#### YOUR ASSIGNMENT:
Set down each entry below exactly as written, keeping the pictures out.

Web page revision data
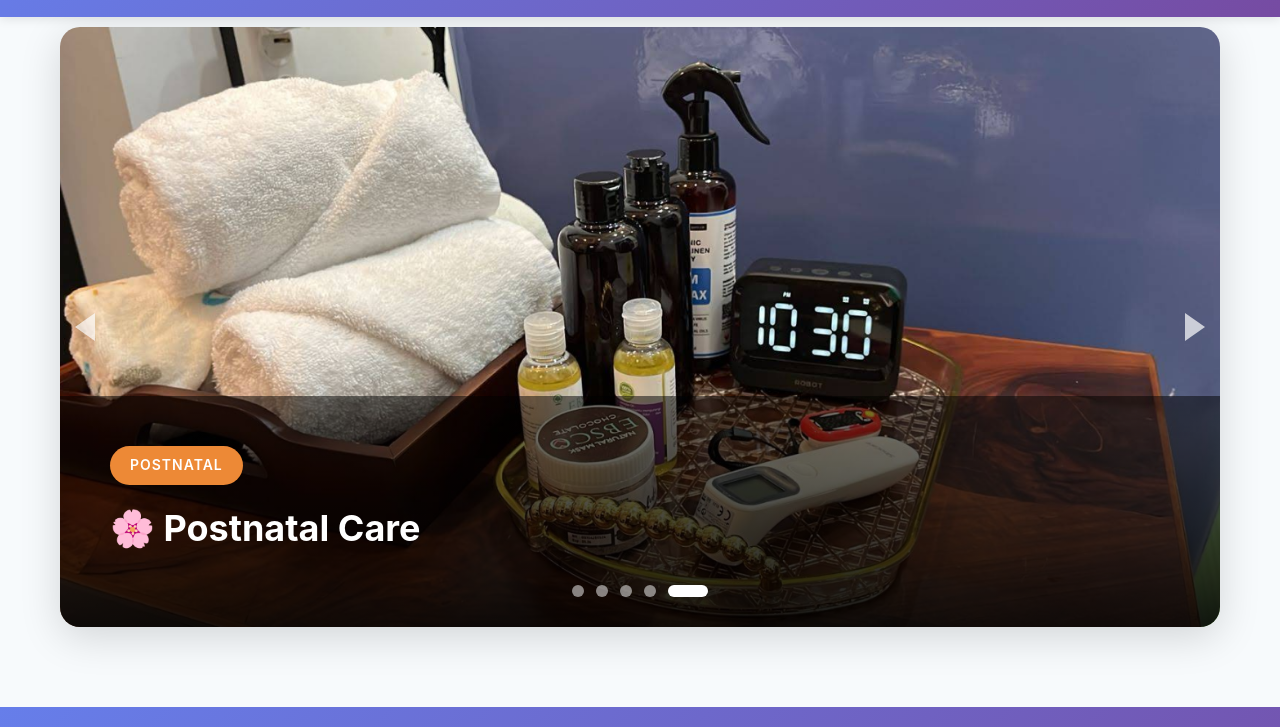
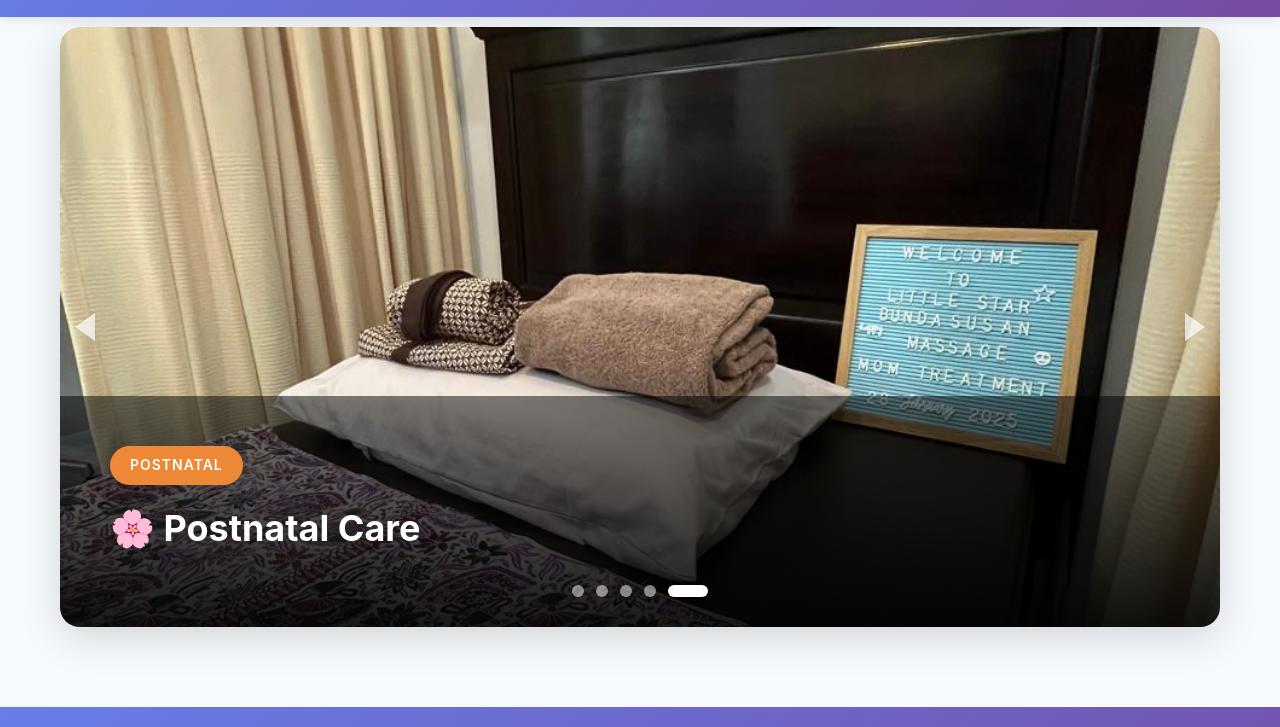
Before and after one commit to bidan-rifa/litstar, a plain HTML site: page index.html in a window 1280 px wide. Both pictures are taken after a click on the button 85 px from the left and 1803 px from the top of the page. Shown: the part 1476-2203 px from the top of the page. Drawn offline with Linux system fonts and the light colour scheme.

Commit message:
fix:postnatal-fix

```diff
--- a/index.html
+++ b/index.html
@@ -186,7 +186,7 @@
                         <div class="service-card-inner">
                             <div class="slideshow-container">
                                 <div class="slide active">
-                                    <img src="assets/mom.png" alt="Postnatal Care">
+                                    <img src="assets/postnatal.jpg" alt="Postnatal Care">
                                 </div>
                             </div>
                             <div class="service-content">
```
Also changed, not shown: assets/postnatal.jpg (added), 1 other file.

#### TASK OUTPUT:
Before and after one commit to bidan-rifa/litstar, a plain HTML site: page index.html in a window 1280 px wide. Both pictures are taken after a click on the button 85 px from the left and 1803 px from the top of the page. Shown: the part 1476-2203 px from the top of the page. Drawn offline with Linux system fonts and the light colour scheme.

Commit message:
fix:postnatal-fix

```diff
--- a/index.html
+++ b/index.html
@@ -186,7 +186,7 @@
                         <div class="service-card-inner">
                             <div class="slideshow-container">
                                 <div class="slide active">
-                                    <img src="assets/mom.png" alt="Postnatal Care">
+                                    <img src="assets/postnatal.jpg" alt="Postnatal Care">
                                 </div>
                             </div>
                             <div class="service-content">
```
Also changed, not shown: assets/postnatal.jpg (added), 1 other file.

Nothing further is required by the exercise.